**TASK MATERIAL:**
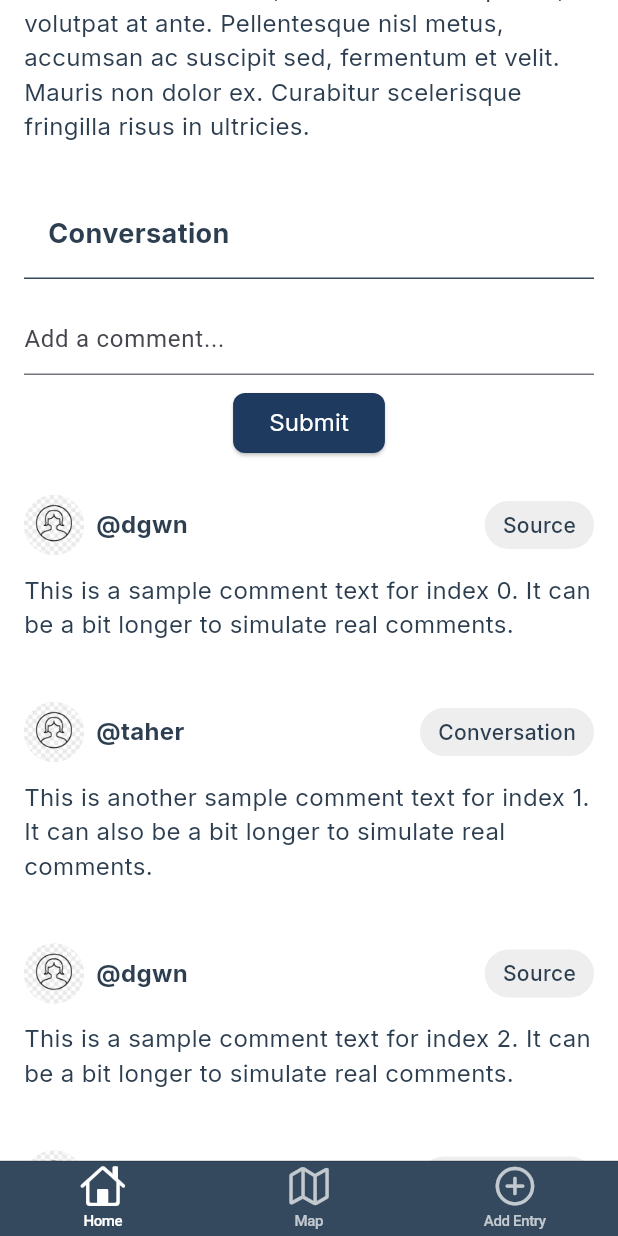
After one commit to taheralfayad/blocktalk, a Flutter app: the EntryPage screen opened directly, scrolled down 1152 dp, after a tap on "Submit", on a phone screen of 412 x 824 dp. The commit adds this screen. Run offline on Flutter 3.47's test engine with Material 3 defaults, Android fonts, the phone set to English and light mode, and no system bars; our stand-ins replace flutter_map, go_router, google_fonts, latlong2.

Commit message:
add basic conversation section

```diff
--- /dev/null
+++ b/lib/components/add_comment.dart
@@ -0,0 +1,47 @@
+import 'package:flutter/material.dart';
+
+import '../design-system/button.dart';
+
+class AddComment extends StatefulWidget {
+  const AddComment({super.key});
+
+  @override
+  State<AddComment> createState() => _AddCommentState();
+}
+
+class _AddCommentState extends State<AddComment> {
+  final TextEditingController _commentController = TextEditingController();
+
+  @override
+  Widget build(BuildContext context) {
+    return Container(
+      constraints: const BoxConstraints(
+        maxHeight: 200.0,
+      ),
+      padding: const EdgeInsets.symmetric(vertical: 8.0),
+      child: Column(
+          mainAxisSize: MainAxisSize.min,
+          children: [
+            TextField(
+                controller: _commentController,
+                decoration: InputDecoration(
+                  hintText: 'Add a comment...',
+                ),
+            ),
+            SizedBox(height: 8.0),
+            BlockTalkButton(
+              text: 'Submit',
+              type: "solid",
+              onPressed: () {
+                if (_commentController.text.isNotEmpty) {
+                  // Handle comment submission logic here
+                  print('Comment submitted: ${_commentController.text}');
+                  _commentController.clear();
+                }
+              },
+            ),
+          ],
+        ),
+      );
+  }
+}
--- /dev/null
+++ b/lib/components/banner.dart
@@ -0,0 +1,35 @@
+import 'package:flutter/material.dart';
+
+import '../design-system/colors.dart';
+import '../design-system/text.dart';
+
+class BlockTalkBanner extends StatelessWidget {
+  final String text;
+
+  const BlockTalkBanner({
+    super.key,
+    required this.text,
+  });
+
+  @override
+  Widget build(BuildContext context) {
+    return Container(
+      width: double.infinity,
+      padding: const EdgeInsets.all(16.0),
+      decoration: BoxDecoration(
+        border: Border(
+          bottom: BorderSide(
+            color: AppColors.navigationBarColor,
+            width: 1.0,
+          ),
+        )
+      ),
+      child: BlockTalkText(
+        text: text,
+        fontSize: 18.0,
+        fontWeight: FontWeight.bold,
+        color: AppColors.primaryTextColor,
+      )
+    );
+  }
+}
--- /dev/null
+++ b/lib/components/comment.dart
@@ -0,0 +1,81 @@
+import 'package:flutter/material.dart';
+
+import '../design-system/text.dart';
+
+
+class Comment extends StatelessWidget {
+  final String text;
+  final String author;
+  final String classification;
+  final String avatarUrl;
+
+  const Comment({
+    super.key,
+    required this.text,
+    required this.author,
+    required this.classification,
+    this.avatarUrl = 'assets/avatar.jpg',
+  });
+
+
+  @override
+  Widget build(BuildContext context) {
+    return Container (
+      width: double.infinity,
+      padding: const EdgeInsets.only(
+        top: 16.0,
+        bottom: 16.0,
+      ),
+      child: Column(
+        crossAxisAlignment: CrossAxisAlignment.start,
+        children: [
+          Row(
+            mainAxisAlignment: MainAxisAlignment.spaceBetween,
+            children: [
+              Row(
+                mainAxisAlignment: MainAxisAlignment.start,
+                children: [
+                  Padding(
+                    padding: const EdgeInsets.only(
+                      right: 8.0,
+                    ),
+                    child: CircleAvatar(
+                      radius: 20.0,
+                      backgroundImage: AssetImage(avatarUrl),
+                    )
+                  ),
+                  BlockTalkText(
+                    text: author,
+                    fontWeight: FontWeight.bold,
+                  ),
+                ],
+              ),
+              Container(
+                padding: const EdgeInsets.symmetric(horizontal: 12.0, vertical: 6.0),
+                decoration: BoxDecoration(
+                  color: Colors.grey.shade200,
+                  borderRadius: BorderRadius.circular(16.0),
+                ),
+                child: BlockTalkText(
+                  text: classification,
+                  fontSize: 14.0,
+                  fontWeight: FontWeight.w500,
+                ),
+              ),
+            ],
+          ),
+          Padding(
+            padding: const EdgeInsets.only(
+              top: 12.0,
+              bottom: 8.0,
+            ),
+            child: BlockTalkText(
+              text: text,
+              fontSize: 16.0,
+            ),
+          ),
+        ]
+      )
+    );
+  }
+}
--- /dev/null
+++ b/lib/components/contributers_circle.dart
@@ -0,0 +1,39 @@
+import 'package:flutter/material.dart';
+
+
+class ContributorsCircle extends StatelessWidget {
+  const ContributorsCircle({super.key});
+
+  @override
+  Widget build(BuildContext context) {
+    return SizedBox(
+      height: 40,
+      // Make sure the width fits all your circles plus the overlap
+      width: 90, // 3 circles with 20px overlap each
+      child: Stack(
+        children: [
+          Positioned(left: 0, child: IndividualCircle()),
+          Positioned(left: 20, child: IndividualCircle()), // overlaps by 20px
+          Positioned(left: 40, child: IndividualCircle()),
+        ],
+      ),
+    );
+  }
+}
+
+class IndividualCircle extends StatelessWidget {
+  const IndividualCircle({super.key});
+
+  @override
+  Widget build(BuildContext context) {
+    return CircleAvatar(
+      radius: 20.0,
+      backgroundColor: Colors.grey[300],
+      child: Icon(
+        Icons.person,
+        color: Colors.white,
+        size: 30.0,
+      ),
+    );
+  }
+}
--- a/lib/design-system/button.dart
+++ b/lib/design-system/button.dart
@@ -14,7 +14,7 @@ class BlockTalkButton extends StatelessWidget {
     required this.text,
     required this.type,
     required this.onPressed,
-    required this.buttonColor,
+    this.buttonColor = AppColors.primaryButtonColor,
   });
 
   @override
--- a/lib/design-system/colors.dart
+++ b/lib/design-system/colors.dart
@@ -5,8 +5,8 @@ class AppColors {
     begin: Alignment.topCenter,
     end: Alignment.bottomCenter,
     colors: [
-      Color(0xFFF8FAFB), // Light Steel Blue
-      Color(0xFFE8F4F8), // Light Blue
+      Color.fromARGB(255, 255, 255, 255), // Light Steel Blue
+      Color.fromARGB(255, 255, 255, 255), // Light Blue
     ],
   );
   static const Color blockColor = Color(0xFFE1E8ED);
--- /dev/null
+++ b/lib/pages/entry.dart
@@ -0,0 +1,108 @@
+import 'package:flutter/material.dart';
+
+import '../design-system/colors.dart';
+import '../design-system/text.dart';
+
+import '../components/navbar.dart';
+import '../components/contributers_circle.dart';
+import '../components/banner.dart';
+import '../components/comment.dart';
+import '../components/add_comment.dart';
+
+
+class EntryPage extends StatefulWidget {
+  final String? blockId;
+  const EntryPage({super.key, this.blockId});
+
+  @override
+  State<EntryPage> createState() => _EntryPageState();
+}
+
+class _EntryPageState extends State<EntryPage> {
+  String loremIpsum = """Lorem ipsum dolor sit amet, consectetur adipiscing elit. Nam blandit tortor mauris, in sagittis lectus condimentum quis. Nulla non elit nec sapien aliquet porttitor. Mauris ut ullamcorper massa. Vestibulum sodales purus ut purus porttitor, vitae sagittis leo cursus. Sed at posuere quam, non ornare ipsum. Vestibulum sollicitudin, urna malesuada porttitor dictum, sapien sem finibus metus, ut rhoncus metus dui non turpis. Quisque lacinia tortor sit amet odio scelerisque, ut scelerisque metus malesuada. Nam in metus et nisi sodales sodales. Vestibulum mollis lobortis neque, ac vulputate dui mollis a. Sed condimentum eu lectus vel aliquet. Nunc sollicitudin placerat odio, id mattis nisi pharetra quis. Mauris finibus malesuada ex.
+    Vestibulum sed dolor felis. Praesent nec tellus blandit, semper sem egestas, scelerisque tortor. Suspendisse porta tortor blandit dui efficitur, vel feugiat sapien posuere. Phasellus dictum felis nec libero ultrices, vitae scelerisque justo placerat. Etiam sed sapien convallis nunc viverra egestas. In molestie molestie mattis. Cras molestie nunc eget erat hendrerit, id ornare odio porttitor. Maecenas feugiat, diam non pulvinar rutrum, magna dolor congue arcu, a pharetra ligula orci vitae neque. Nunc non dapibus purus, eget fringilla elit. Aenean a faucibus nisl, id placerat dui. Etiam laoreet auctor massa, et bibendum risus tristique et. Etiam elementum dignissim mi et volutpat. Phasellus sit amet ipsum lobortis, vulputate libero vel, aliquet nulla.
+    Cras in leo ultricies, dapibus ligula vel, semper nisl. Praesent eu iaculis lorem. Nullam non est eget velit vehicula maximus. Nam ac nunc leo. Nullam molestie neque nec enim fermentum, non bibendum ligula ultrices. Praesent fringilla accumsan ornare. Aenean orci eros, cursus pulvinar nunc sit amet, consectetur finibus velit. Suspendisse faucibus, leo ac pellentesque aliquet, mauris lacus porttitor turpis, id accumsan dui nisl eget nulla. Morbi ullamcorper fringilla neque, a dapibus elit aliquet vel. Nulla lacus lorem, rhoncus non tempus et, volutpat at ante. Pellentesque nisl metus, accumsan ac suscipit sed, fermentum et velit. Mauris non dolor ex. Curabitur scelerisque fringilla risus in ultricies.
+  """;
+
+  void initState() {
+    print("EntryPage initialized with blockId: ${widget.blockId}");
+    super.initState();
+    // You can initialize any data or state here if needed
+  }
+
+  @override
+  Widget build(BuildContext context) {
+    return Container(
+      decoration: const BoxDecoration(
+        gradient: AppColors.backgroundColor,
+      ),
+      child: Scaffold(
+        backgroundColor: Colors.transparent,
+        body: Column(
+          children: [
+            Expanded(
+              child: SafeArea(
+                child: SingleChildScrollView(
+                  padding: const EdgeInsets.all(16.0),
+                  child: Column(
+                    crossAxisAlignment: CrossAxisAlignment.start,
+                    children: [
+                      Row(
+                        mainAxisAlignment: MainAxisAlignment.start,
+                        children: [
+                          ContributorsCircle(),
+                          BlockTalkText(
+                            text: "15 Contributors",
+                            fontSize: 14.0,
+                          )
+                        ]
+                      ),
+                      SizedBox(height: 12),
+                      BlockTalkText(
+                        text: "Construction on Alafaya and Colonial",
+                        fontSize: 24.0,
+                      ),
+                      SizedBox(height: 8),
+                      BlockTalkText(
+                        text: loremIpsum,
+                        fontSize: 16.0,
+                      ),
+                      SizedBox(height: 8),
+                      BlockTalkBanner(
+                        text: "Conversation"
+                      ),
+                      SizedBox(height: 8),
+                      AddComment(),
+                      ListView.builder(
+                          scrollDirection: Axis.vertical,
+                          shrinkWrap: true,
+                          physics: const ScrollPhysics(),
+                          itemCount: 10,
+                          itemBuilder: (context, index) {
+                            if (index % 2 == 0) {
+                              return Comment(
+                                text: "This is a sample comment text for index $index. It can be a bit longer to simulate real comments.",
+                                author: "@dgwn",
+                                classification: "Source",
+                              );
+                            } else {
+                              return Comment(
+                                text: "This is another sample comment text for index $index. It can also be a bit longer to simulate real comments.",
+                                author: "@taher",
+                                classification: "Conversation"
+                              );
+                            }
+                          }
+                      )
+                    ],
+                  ),
+                ),
+              ),
+            ),
+            Navbar(selectedIndex: 0),
+          ],
+        ),
+      ),
+    );
+  }
+}
```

**PROBLEM TO SOLVE:** Please show every line of the material that contains the string "final".

**TASK RESULT:**
+  final TextEditingController _commentController = TextEditingController();
+  final String text;
+  final String text;
+  final String author;
+  final String classification;
+  final String avatarUrl;
+  final String? blockId;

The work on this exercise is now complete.